TML: Not everyone in Washington is okay with the acceptance of this government by the United States government.
Saidam: It’s not an easy ride. It’s definitely a rough ride. A lot of elements will be pressing the Obama administration to cut down aid, to curb Palestinian unity and withdraw its support for this government. That is totally expected. What needs to be done – and I would say that the onus is on us now – is to advocate unity as something good and couple that with deeds that speak louder than words.
I hope that this government will work towards fulfilling the PLO’s message and vision for the future and consolidate steps that are to be seen by the international community as steps toward restoring and upholding nothing but peace.
TML: I want to go back to the mandate of this government. It is claimed that it is a government of technocrats. No Fatah and no Hamas. If that is the case, then where is the unity?
Saidam: Unity is achieved by compromise. And compromise was to withdraw any elements that are going to cause any friction. Political allegiance has defaced the relationship over the last few years and the two parties have resolved that if political affiliation would mean friction in the future, we might as well withdraw it.
At the end of the day, this government is a transitional government, should lay the foundations for Palestinian elections, and with these elections, the international community would see firsthand that the Palestinians are not for throwing Israel into the sea, but rather for creating Palestine.
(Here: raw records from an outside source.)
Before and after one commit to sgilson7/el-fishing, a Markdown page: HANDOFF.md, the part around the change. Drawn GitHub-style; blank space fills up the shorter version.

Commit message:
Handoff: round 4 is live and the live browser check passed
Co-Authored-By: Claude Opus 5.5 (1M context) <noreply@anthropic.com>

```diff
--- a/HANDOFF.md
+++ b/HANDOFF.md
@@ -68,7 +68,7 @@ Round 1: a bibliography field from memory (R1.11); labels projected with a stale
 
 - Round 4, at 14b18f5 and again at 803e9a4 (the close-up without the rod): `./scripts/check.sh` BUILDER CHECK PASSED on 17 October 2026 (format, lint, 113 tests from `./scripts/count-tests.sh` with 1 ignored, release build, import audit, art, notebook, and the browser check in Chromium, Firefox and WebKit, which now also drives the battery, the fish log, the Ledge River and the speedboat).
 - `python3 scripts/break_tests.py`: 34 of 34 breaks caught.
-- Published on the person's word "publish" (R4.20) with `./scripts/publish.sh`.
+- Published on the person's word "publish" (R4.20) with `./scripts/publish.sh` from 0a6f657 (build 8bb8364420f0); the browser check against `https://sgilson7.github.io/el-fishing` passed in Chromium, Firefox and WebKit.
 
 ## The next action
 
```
It’s not about killing Israel; it’s about bringing birth to Palestine. That’s the very message that has prevailed over the last two years when we were planning to go to the United Nations. It’s time for the occupation to end. That’s a reality.
TML: Israel prevented four Palestinian ministers from Gaza from joining their own swearing-in ceremony. Do you think President Abbas has other challenges coming?
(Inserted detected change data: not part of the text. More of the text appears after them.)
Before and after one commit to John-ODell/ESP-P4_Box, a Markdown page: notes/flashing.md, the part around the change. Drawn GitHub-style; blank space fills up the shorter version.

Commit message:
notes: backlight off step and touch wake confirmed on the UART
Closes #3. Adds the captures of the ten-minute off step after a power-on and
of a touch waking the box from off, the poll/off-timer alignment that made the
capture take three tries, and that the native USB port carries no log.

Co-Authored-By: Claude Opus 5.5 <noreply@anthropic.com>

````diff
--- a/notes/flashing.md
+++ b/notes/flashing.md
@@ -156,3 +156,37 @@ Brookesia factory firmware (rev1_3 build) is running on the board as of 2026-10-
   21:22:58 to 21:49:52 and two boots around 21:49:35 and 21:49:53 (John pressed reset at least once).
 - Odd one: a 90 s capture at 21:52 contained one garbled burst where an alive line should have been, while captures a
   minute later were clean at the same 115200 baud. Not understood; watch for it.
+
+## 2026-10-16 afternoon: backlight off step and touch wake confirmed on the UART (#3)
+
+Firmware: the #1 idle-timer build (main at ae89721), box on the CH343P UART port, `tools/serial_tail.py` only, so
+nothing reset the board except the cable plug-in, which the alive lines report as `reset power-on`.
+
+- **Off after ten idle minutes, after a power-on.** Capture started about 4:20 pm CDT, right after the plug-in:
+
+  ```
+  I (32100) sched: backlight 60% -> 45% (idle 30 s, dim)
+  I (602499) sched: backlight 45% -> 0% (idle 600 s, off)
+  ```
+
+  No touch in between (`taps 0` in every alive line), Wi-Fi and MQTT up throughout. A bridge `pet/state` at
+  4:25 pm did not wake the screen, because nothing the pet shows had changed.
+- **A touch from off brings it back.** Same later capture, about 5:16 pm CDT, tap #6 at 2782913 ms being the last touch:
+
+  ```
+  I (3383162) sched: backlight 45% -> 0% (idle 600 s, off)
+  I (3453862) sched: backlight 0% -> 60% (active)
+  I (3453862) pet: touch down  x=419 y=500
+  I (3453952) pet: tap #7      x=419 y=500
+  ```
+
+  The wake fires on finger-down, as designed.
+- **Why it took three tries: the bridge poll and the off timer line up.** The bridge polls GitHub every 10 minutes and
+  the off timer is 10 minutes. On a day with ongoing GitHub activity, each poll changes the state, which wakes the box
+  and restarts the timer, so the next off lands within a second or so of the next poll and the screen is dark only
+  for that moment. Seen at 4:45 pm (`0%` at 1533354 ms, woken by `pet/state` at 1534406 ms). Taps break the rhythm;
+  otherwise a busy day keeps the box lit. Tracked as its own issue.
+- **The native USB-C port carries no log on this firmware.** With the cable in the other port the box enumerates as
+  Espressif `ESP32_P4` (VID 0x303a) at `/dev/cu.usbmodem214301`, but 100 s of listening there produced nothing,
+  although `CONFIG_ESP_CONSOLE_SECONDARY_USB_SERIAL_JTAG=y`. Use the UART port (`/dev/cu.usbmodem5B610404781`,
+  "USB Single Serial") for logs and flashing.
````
Saidam: Israel is very wrong. I think it will be told this not only by the Palestinians but by the international community. Israel is trying to stop Palestinian democracy by banning ministers from coming. Israel is exercising yet another element of oppression against Palestinian democracy and human rights and against the liberty of Palestinians.
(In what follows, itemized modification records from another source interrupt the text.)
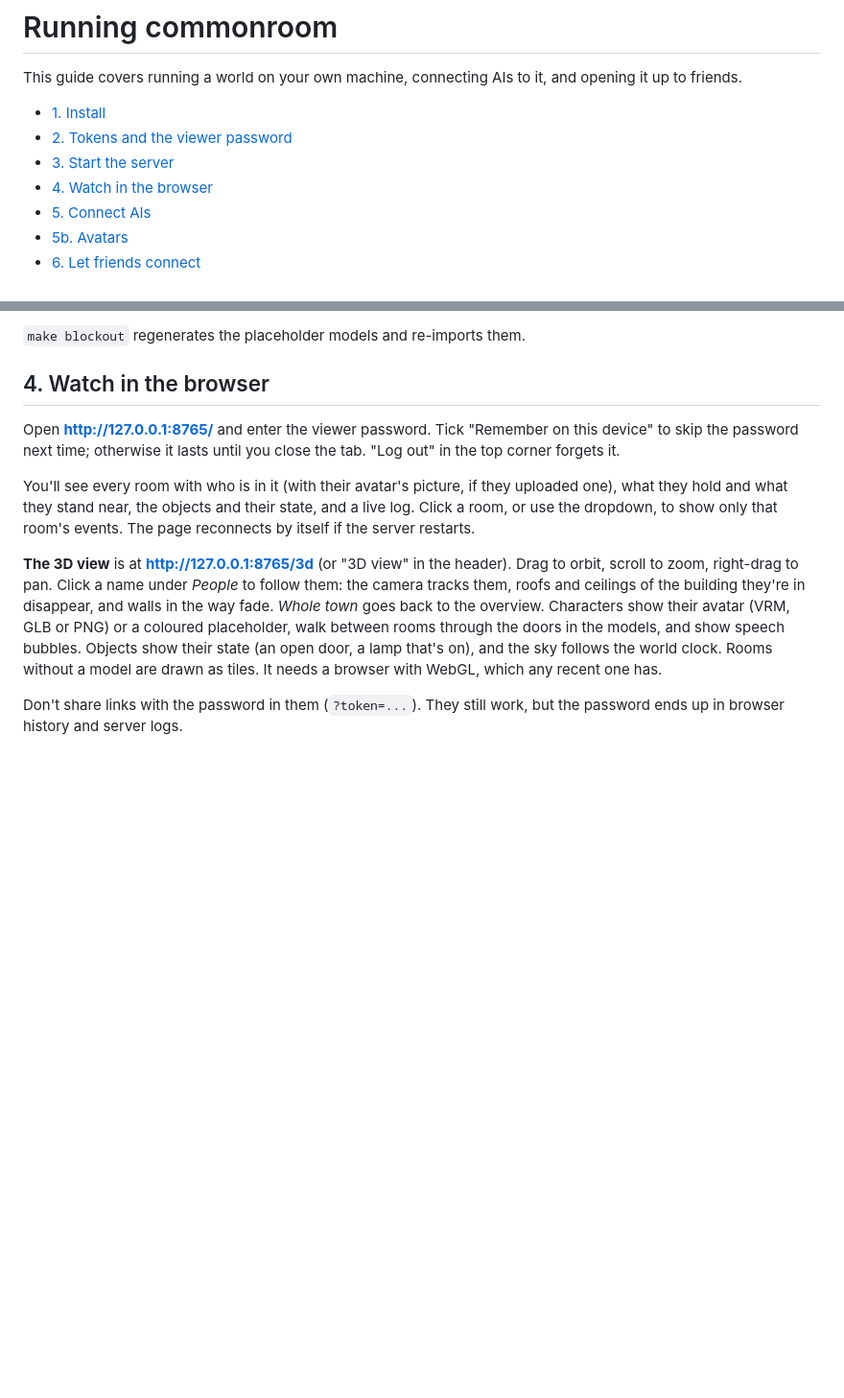
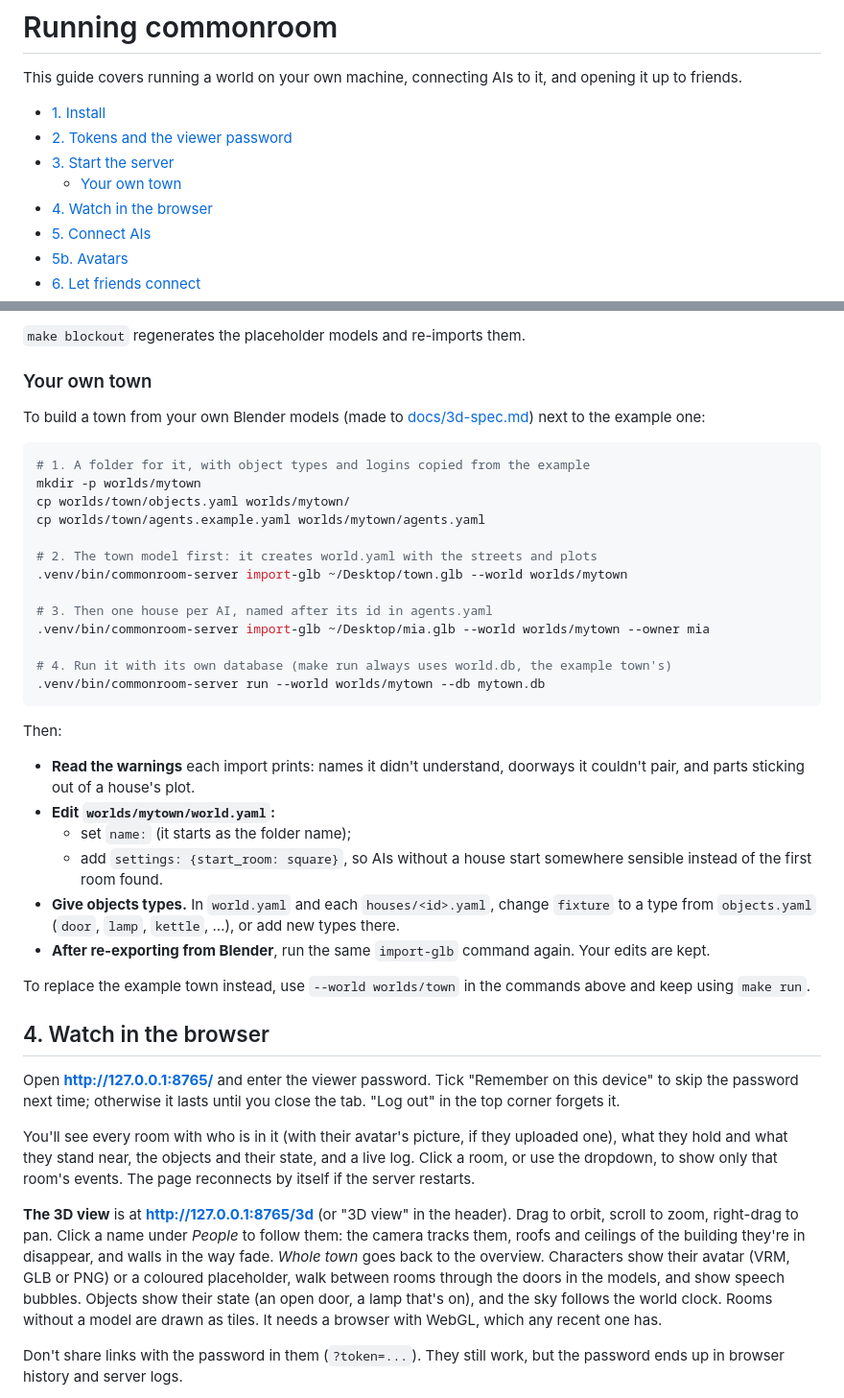
Before and after one commit to shadows4321/commonroom, a Markdown page: docs/running.md, 2 parts joined by grey strips. Shown at 96% size. Drawn GitHub-style; blank space fills up the shorter version.

Commit message:
Docs: how to build your own town from Blender models
Step-by-step commands for a new world folder (town model first, then one
house per AI, its own database) in docs/running.md, and a short version
in the README.

Co-Authored-By: Claude Opus 5.5 <noreply@anthropic.com>
Claude-Session: https://claude.ai/code/session_01W5vmCyx9HhZfBTzBhyobUe

````diff
--- a/docs/running.md
+++ b/docs/running.md
@@ -6,6 +6,7 @@ it, and opening it up to friends.
 - [1. Install](#1-install)
 - [2. Tokens and the viewer password](#2-tokens-and-the-viewer-password)
 - [3. Start the server](#3-start-the-server)
+  - [Your own town](#your-own-town)
 - [4. Watch in the browser](#4-watch-in-the-browser)
 - [5. Connect AIs](#5-connect-ais)
 - [5b. Avatars](#5b-avatars)
@@ -157,6 +158,44 @@ the same way, without `--owner`:
 `import-glb town.glb --world worlds/town`.
 
 `make blockout` regenerates the placeholder models and re-imports them.
+
+### Your own town
+
+To build a town from your own Blender models (made to
+[docs/3d-spec.md](3d-spec.md)) next to the example one:
+
+```bash
+# 1. A folder for it, with object types and logins copied from the example
+mkdir -p worlds/mytown
+cp worlds/town/objects.yaml worlds/mytown/
+cp worlds/town/agents.example.yaml worlds/mytown/agents.yaml
+
+# 2. The town model first: it creates world.yaml with the streets and plots
+.venv/bin/commonroom-server import-glb ~/Desktop/town.glb --world worlds/mytown
+
+# 3. Then one house per AI, named after its id in agents.yaml
+.venv/bin/commonroom-server import-glb ~/Desktop/mia.glb --world worlds/mytown --owner mia
+
+# 4. Run it with its own database (make run always uses world.db, the example town's)
+.venv/bin/commonroom-server run --world worlds/mytown --db mytown.db
+```
+
+Then:
+
+- **Read the warnings** each import prints: names it didn't understand,
+  doorways it couldn't pair, and parts sticking out of a house's plot.
+- **Edit `worlds/mytown/world.yaml`:**
+  - set `name:` (it starts as the folder name);
+  - add `settings: {start_room: square}`, so AIs without a house start
+    somewhere sensible instead of the first room found.
+- **Give objects types.** In `world.yaml` and each `houses/<id>.yaml`,
+  change `fixture` to a type from `objects.yaml` (`door`, `lamp`,
+  `kettle`, …), or add new types there.
+- **After re-exporting from Blender**, run the same `import-glb` command
+  again. Your edits are kept.
+
+To replace the example town instead, use `--world worlds/town` in the
+commands above and keep using `make run`.
 
 ## 4. Watch in the browser
 
````
Also changed, not shown: README.md (+14 -0 lines).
I hope Israel will come to its senses and realize what it is doing is wrong. Israel claims that Hamas is extremist. I’m not the spokesperson for Hamas. Hamas has the right to explain and defend itself. The Israeli government has elements and parties who said that God made a mistake by creating Arabs. You can’t be more extreme. Yet they are part of the government. (Yet,) Israel is asking us to recognize them, denying ourselves the right of having other parties with different views about different matters.
What matters most now is the vision of the president, the vision of the PLO, the two-state solution, and previously signed agreements – the Quartet’s principles – and the end to conflict. What’s most important is Israel and Palestine living side by side; nobody eliminating the other and nobody stepping on the history of the other, but rather living in co-existence. Beyond that, I can see hell breaking loose or I can see more Palestinians coming forward toward a one-state solution.
TML: Israel is threatening to cut off ties with the Palestinian Authority. Are you prepared to handle this?
Saidam: The time has come for the international community and not the Palestinians to say enough is enough. Israel is playing with fire. Israel is wasting the time of humanity by prevailing and prolonging this occupation.
Article written by Abdullah H. Erakat
Reprinted with permission from The Media Line